[Detected change data]

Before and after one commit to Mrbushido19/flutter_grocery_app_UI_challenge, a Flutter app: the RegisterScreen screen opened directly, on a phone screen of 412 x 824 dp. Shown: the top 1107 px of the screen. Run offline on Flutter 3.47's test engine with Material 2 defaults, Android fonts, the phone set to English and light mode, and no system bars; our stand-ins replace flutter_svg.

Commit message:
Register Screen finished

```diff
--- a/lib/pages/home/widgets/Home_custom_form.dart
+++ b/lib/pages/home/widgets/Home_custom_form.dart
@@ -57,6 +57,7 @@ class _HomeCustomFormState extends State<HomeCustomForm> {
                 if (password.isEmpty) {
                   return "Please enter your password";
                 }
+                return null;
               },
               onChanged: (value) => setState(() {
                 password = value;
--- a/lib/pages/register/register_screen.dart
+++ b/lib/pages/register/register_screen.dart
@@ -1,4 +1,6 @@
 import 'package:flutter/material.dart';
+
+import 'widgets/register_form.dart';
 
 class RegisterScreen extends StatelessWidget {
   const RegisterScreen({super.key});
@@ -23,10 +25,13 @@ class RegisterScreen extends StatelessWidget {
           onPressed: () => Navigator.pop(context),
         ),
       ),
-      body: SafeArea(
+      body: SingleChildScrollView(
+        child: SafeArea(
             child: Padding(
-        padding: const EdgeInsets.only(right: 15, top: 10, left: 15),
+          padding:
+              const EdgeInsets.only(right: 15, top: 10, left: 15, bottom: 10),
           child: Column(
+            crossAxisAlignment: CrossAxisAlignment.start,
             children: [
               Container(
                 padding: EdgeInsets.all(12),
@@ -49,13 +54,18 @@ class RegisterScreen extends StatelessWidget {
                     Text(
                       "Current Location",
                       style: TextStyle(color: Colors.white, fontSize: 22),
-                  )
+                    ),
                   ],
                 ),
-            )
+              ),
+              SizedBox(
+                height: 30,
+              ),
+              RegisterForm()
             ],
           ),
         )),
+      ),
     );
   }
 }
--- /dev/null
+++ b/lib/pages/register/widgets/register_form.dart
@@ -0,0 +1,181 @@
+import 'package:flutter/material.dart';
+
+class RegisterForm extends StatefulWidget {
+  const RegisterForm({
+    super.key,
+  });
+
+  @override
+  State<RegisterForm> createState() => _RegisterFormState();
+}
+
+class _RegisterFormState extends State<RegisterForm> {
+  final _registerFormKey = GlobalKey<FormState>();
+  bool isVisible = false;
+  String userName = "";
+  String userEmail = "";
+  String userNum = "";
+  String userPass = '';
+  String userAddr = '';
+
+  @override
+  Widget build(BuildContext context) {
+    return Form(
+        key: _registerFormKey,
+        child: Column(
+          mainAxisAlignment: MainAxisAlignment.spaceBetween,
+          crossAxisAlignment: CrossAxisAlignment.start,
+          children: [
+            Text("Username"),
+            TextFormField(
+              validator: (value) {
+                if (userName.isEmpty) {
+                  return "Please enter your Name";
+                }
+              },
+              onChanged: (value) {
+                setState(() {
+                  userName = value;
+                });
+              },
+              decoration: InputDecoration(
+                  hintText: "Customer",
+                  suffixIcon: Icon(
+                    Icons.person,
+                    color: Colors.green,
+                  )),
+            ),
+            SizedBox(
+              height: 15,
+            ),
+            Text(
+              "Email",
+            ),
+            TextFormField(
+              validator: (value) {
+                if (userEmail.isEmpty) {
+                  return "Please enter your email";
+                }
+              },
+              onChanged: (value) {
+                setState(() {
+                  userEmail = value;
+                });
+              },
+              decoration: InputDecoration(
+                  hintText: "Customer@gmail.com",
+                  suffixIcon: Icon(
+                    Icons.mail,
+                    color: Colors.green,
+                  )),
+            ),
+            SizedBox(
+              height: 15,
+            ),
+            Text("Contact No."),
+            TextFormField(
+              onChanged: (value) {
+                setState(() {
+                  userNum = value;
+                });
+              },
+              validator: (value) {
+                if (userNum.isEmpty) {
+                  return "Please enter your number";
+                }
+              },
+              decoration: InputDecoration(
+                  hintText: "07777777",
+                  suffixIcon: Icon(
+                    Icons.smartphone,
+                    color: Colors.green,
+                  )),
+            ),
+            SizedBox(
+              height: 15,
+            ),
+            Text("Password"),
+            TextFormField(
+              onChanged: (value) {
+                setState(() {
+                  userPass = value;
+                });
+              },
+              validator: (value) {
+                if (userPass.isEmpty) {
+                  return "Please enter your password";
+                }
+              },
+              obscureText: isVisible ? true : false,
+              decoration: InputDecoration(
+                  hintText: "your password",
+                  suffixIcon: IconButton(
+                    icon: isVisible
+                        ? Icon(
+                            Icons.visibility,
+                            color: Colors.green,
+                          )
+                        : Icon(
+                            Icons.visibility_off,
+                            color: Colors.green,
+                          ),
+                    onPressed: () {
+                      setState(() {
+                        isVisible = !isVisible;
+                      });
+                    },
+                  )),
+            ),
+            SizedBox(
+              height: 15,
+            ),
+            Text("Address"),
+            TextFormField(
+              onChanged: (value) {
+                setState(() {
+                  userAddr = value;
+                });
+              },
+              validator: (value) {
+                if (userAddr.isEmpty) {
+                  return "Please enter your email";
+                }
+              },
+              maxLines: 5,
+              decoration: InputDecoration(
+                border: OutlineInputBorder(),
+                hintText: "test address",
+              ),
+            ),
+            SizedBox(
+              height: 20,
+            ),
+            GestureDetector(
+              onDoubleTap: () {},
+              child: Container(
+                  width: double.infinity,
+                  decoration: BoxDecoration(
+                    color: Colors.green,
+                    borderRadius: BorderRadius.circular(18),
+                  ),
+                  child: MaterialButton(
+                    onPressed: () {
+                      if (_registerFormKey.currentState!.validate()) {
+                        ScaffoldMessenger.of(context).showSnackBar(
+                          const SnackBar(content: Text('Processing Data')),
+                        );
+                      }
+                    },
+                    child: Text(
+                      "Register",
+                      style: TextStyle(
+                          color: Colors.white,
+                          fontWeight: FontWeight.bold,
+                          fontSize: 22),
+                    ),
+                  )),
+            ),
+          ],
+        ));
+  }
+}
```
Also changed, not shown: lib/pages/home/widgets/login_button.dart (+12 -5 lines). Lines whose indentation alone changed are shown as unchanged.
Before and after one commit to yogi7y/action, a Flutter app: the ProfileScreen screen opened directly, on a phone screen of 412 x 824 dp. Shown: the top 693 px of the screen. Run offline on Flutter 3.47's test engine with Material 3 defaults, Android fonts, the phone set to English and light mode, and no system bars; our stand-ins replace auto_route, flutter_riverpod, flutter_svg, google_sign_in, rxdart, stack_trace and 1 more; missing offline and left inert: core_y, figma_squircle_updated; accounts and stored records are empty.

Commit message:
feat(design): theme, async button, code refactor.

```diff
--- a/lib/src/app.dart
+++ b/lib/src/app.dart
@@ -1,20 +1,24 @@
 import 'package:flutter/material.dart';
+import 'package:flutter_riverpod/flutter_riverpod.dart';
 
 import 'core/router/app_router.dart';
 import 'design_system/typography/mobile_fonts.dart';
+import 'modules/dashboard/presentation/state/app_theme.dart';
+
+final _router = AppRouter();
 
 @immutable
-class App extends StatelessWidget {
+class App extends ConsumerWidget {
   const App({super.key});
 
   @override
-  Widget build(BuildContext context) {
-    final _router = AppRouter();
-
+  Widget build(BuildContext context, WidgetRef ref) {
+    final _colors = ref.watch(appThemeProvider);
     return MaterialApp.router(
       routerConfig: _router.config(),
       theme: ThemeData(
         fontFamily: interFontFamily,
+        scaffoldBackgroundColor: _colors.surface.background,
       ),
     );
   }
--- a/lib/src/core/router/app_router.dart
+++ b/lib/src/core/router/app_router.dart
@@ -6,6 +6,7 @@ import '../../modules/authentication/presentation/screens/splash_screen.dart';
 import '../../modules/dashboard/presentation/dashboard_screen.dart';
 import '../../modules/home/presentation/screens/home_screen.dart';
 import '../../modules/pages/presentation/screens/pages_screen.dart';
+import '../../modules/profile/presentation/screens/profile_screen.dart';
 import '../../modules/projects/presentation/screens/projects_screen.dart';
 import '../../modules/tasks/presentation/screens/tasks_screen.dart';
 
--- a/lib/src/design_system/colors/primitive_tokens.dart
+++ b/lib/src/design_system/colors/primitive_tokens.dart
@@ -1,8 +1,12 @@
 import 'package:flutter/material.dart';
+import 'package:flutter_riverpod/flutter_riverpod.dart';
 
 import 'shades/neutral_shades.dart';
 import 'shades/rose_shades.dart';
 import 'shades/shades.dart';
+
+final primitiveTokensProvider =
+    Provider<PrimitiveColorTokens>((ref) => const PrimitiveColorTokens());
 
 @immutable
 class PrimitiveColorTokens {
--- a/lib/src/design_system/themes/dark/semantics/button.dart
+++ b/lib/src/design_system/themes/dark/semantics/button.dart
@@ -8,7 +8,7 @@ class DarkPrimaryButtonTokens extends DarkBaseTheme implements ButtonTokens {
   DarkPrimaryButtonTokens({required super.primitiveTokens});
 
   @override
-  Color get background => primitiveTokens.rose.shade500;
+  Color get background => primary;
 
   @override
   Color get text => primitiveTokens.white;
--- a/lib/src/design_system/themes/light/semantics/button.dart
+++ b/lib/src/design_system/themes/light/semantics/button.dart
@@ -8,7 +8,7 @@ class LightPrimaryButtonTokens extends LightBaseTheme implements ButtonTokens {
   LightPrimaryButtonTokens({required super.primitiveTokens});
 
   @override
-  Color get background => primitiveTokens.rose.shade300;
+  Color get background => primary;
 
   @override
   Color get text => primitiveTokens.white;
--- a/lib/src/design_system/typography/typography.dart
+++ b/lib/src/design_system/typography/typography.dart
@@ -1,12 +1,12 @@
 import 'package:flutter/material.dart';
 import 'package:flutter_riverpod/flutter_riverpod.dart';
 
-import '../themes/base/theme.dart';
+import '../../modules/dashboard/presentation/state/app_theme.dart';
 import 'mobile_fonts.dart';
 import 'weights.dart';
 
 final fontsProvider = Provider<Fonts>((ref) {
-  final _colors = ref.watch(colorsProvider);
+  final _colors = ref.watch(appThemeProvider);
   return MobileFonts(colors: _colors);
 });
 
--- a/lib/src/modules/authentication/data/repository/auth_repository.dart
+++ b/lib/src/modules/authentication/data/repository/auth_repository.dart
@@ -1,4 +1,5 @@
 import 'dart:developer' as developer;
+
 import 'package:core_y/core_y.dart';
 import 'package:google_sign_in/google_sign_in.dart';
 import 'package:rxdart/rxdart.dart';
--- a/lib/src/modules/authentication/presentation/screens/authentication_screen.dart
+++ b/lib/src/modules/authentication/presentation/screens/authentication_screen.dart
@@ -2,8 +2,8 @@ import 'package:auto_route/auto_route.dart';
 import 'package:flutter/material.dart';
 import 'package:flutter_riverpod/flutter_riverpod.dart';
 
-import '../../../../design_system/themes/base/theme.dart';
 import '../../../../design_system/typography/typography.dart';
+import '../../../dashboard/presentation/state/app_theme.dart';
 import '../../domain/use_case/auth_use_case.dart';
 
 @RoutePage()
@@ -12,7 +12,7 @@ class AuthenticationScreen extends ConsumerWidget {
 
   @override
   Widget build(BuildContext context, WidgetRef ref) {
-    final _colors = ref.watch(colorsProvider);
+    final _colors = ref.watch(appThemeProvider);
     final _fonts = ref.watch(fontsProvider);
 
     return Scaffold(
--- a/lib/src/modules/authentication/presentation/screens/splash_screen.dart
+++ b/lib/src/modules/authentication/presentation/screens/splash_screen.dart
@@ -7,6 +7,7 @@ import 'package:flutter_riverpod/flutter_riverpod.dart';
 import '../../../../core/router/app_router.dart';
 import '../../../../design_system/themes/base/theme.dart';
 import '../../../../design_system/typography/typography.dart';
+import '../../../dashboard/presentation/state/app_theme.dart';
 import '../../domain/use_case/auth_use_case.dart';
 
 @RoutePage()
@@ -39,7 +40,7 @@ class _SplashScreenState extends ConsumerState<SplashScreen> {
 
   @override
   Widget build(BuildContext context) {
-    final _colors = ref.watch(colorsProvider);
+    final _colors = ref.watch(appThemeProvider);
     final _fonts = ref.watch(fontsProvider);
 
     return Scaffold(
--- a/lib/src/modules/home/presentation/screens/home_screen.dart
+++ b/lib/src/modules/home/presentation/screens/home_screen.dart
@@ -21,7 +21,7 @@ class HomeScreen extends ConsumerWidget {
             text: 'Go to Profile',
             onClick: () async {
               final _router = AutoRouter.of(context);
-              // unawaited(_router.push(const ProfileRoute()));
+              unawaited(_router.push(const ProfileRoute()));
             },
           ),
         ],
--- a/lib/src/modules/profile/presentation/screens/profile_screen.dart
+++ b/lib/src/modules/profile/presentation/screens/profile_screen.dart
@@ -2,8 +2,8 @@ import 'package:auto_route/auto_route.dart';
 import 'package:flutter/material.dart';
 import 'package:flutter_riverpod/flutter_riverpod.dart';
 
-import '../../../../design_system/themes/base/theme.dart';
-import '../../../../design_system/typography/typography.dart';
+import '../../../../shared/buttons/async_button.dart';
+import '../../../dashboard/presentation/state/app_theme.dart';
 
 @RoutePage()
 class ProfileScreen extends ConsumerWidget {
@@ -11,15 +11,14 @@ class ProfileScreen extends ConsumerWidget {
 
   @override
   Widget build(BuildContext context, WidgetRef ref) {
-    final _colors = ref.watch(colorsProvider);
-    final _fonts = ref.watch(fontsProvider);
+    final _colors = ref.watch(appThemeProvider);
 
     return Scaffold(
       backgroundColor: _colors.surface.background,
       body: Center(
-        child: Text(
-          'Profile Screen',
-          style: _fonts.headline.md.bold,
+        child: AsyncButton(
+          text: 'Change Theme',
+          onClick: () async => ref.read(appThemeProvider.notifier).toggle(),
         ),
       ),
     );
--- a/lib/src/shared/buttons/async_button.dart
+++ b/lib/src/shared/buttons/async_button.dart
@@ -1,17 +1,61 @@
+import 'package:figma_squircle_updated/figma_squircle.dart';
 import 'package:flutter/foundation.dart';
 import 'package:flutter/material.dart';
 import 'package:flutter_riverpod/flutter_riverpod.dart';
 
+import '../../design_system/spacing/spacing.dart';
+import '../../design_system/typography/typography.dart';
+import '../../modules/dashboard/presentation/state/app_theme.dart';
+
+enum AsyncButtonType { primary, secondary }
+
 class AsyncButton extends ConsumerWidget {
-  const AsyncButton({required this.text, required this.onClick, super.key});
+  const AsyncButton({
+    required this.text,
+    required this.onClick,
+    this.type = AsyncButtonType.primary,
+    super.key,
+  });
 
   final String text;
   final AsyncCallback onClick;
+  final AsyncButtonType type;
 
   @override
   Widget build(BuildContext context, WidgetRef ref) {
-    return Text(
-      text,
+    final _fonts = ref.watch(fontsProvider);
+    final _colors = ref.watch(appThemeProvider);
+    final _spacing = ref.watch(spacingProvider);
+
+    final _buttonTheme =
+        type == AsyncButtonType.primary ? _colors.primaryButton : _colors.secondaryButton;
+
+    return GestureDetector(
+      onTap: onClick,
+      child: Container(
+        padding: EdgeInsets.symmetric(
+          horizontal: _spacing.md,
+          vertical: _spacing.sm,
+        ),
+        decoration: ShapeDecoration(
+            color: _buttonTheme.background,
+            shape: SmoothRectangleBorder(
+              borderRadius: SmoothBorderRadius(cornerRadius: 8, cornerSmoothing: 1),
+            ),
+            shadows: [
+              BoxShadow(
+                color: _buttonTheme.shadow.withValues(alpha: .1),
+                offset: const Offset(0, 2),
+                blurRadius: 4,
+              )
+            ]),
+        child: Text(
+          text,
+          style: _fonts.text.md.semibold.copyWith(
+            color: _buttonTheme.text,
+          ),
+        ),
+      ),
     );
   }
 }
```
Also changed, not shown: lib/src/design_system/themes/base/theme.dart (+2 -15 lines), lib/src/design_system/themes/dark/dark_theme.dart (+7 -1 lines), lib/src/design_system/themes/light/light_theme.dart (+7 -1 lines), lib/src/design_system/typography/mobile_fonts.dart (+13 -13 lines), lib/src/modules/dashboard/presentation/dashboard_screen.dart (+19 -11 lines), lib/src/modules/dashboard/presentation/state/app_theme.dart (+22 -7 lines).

How to complete this task => Find and copy each line above holding "context".

Answer to this exercise =>
           onPressed: () => Navigator.pop(context),
+  Widget build(BuildContext context) {
+                        ScaffoldMessenger.of(context).showSnackBar(
-  Widget build(BuildContext context) {
+  Widget build(BuildContext context, WidgetRef ref) {
   Widget build(BuildContext context, WidgetRef ref) {
   Widget build(BuildContext context) {
               final _router = AutoRouter.of(context);
   Widget build(BuildContext context, WidgetRef ref) {
   Widget build(BuildContext context, WidgetRef ref) {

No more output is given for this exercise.